• **Brief**: Collect each line of the records containing the string "docs".

*** Opening of Records for the exercise ***

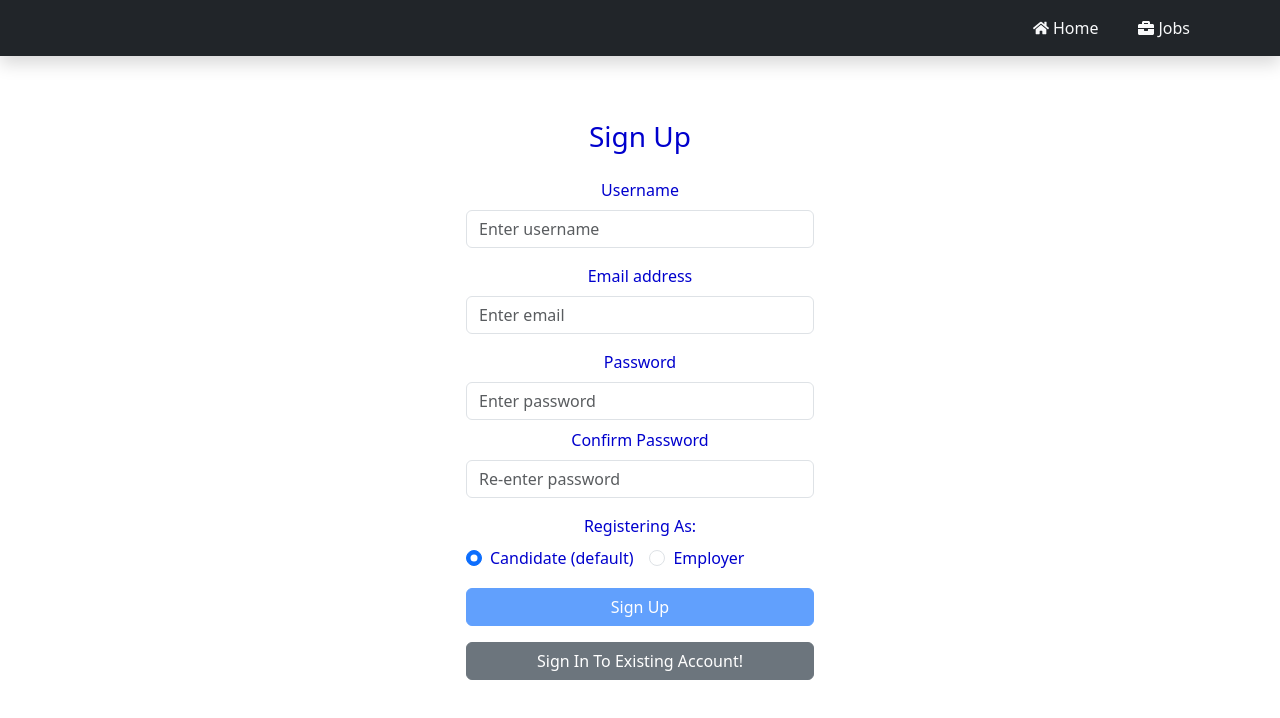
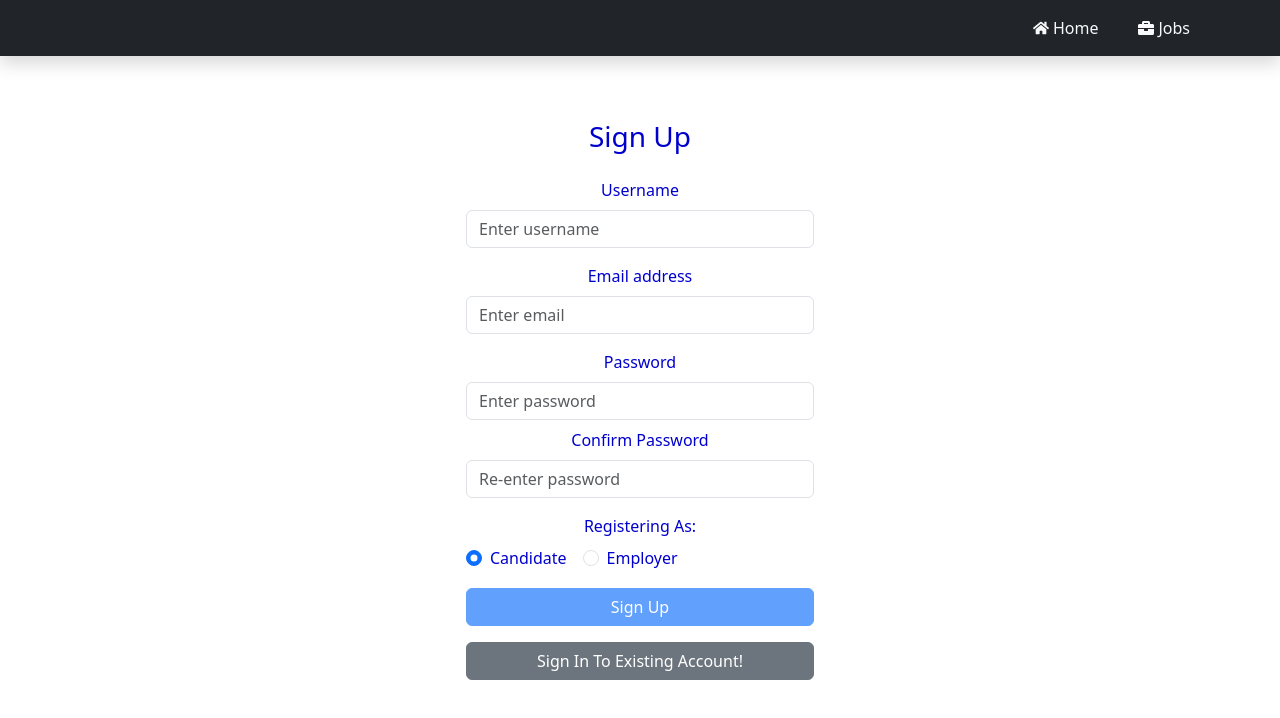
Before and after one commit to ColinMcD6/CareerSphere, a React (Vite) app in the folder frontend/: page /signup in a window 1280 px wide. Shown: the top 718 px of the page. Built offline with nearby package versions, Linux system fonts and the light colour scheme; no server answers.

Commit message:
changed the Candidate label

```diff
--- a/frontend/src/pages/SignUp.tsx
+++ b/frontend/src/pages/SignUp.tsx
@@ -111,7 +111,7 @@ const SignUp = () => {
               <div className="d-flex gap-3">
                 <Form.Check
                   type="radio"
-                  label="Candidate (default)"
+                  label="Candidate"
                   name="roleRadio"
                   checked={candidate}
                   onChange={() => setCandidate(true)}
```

*** Close of Records for the exercise ***
*** Opening of Records for the exercise ***

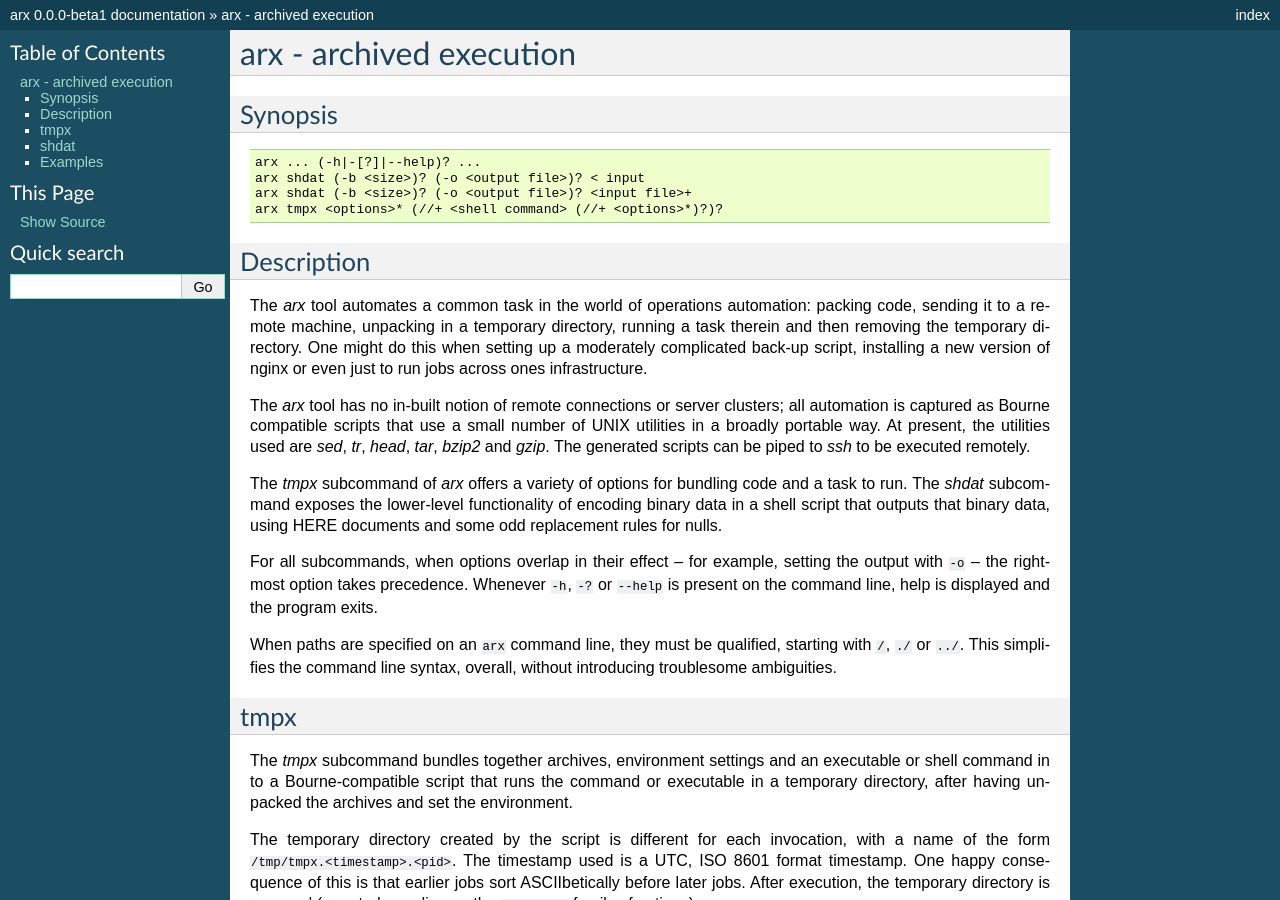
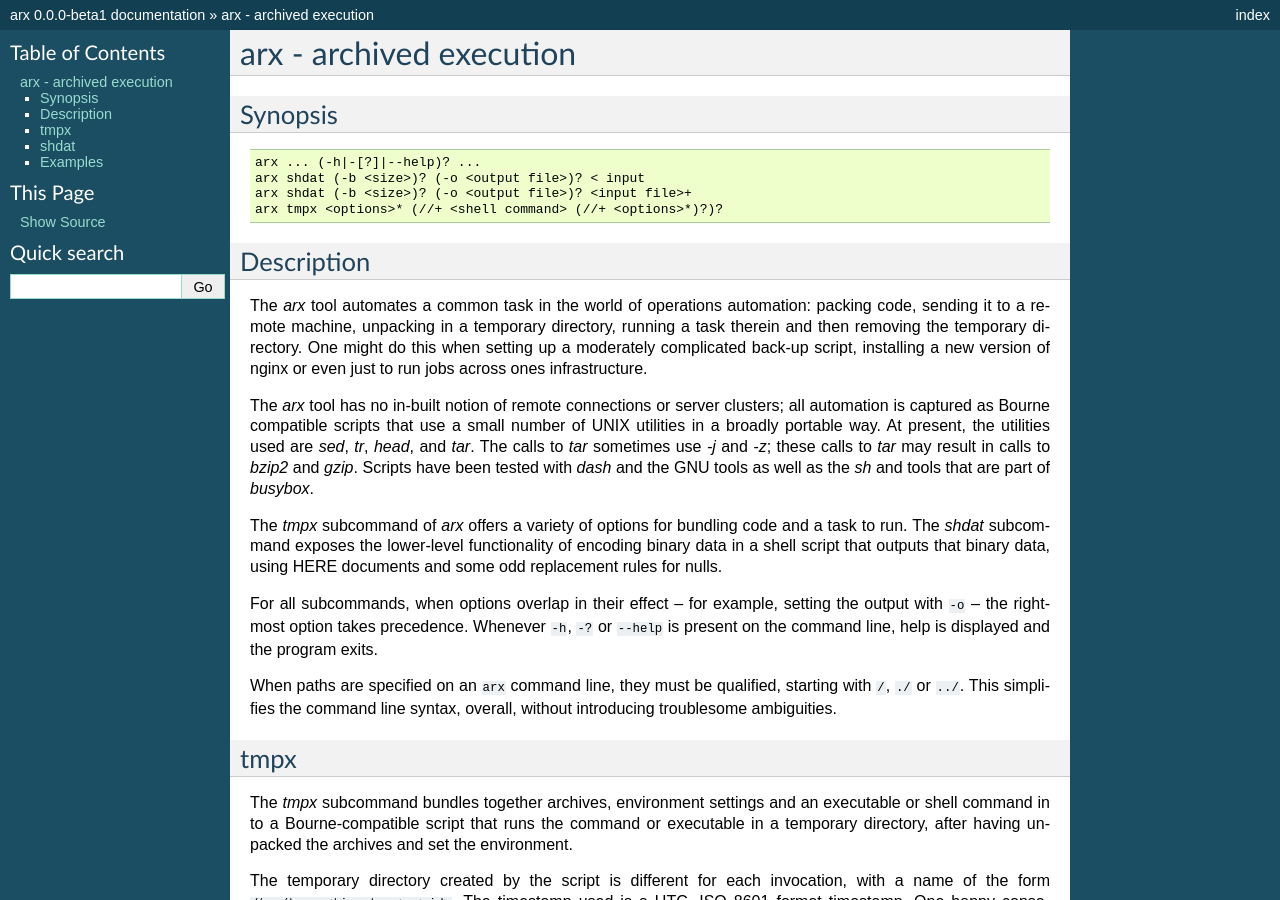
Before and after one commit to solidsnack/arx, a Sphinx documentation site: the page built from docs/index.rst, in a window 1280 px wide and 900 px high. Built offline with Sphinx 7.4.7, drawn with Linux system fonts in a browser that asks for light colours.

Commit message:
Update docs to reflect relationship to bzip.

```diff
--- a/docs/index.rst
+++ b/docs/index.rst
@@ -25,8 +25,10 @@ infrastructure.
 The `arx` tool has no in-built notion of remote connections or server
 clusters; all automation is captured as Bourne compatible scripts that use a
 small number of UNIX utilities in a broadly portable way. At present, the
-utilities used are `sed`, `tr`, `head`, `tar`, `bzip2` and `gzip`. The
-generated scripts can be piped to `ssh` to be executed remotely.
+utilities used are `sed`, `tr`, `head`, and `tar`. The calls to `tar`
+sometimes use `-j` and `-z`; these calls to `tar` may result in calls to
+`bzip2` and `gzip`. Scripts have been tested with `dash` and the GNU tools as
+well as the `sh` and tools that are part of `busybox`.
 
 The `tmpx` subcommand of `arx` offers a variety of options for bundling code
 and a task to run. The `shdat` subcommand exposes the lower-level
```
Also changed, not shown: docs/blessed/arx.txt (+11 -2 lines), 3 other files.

*** Close of Records for the exercise ***

• **Exercise answer**:
Before and after one commit to solidsnack/arx, a Sphinx documentation site: the page built from docs/index.rst, in a window 1280 px wide and 900 px high. Built offline with Sphinx 7.4.7, drawn with Linux system fonts in a browser that asks for light colours.
Update docs to reflect relationship to bzip.
--- a/docs/index.rst
+++ b/docs/index.rst
Also changed, not shown: docs/blessed/arx.txt (+11 -2 lines), 3 other files.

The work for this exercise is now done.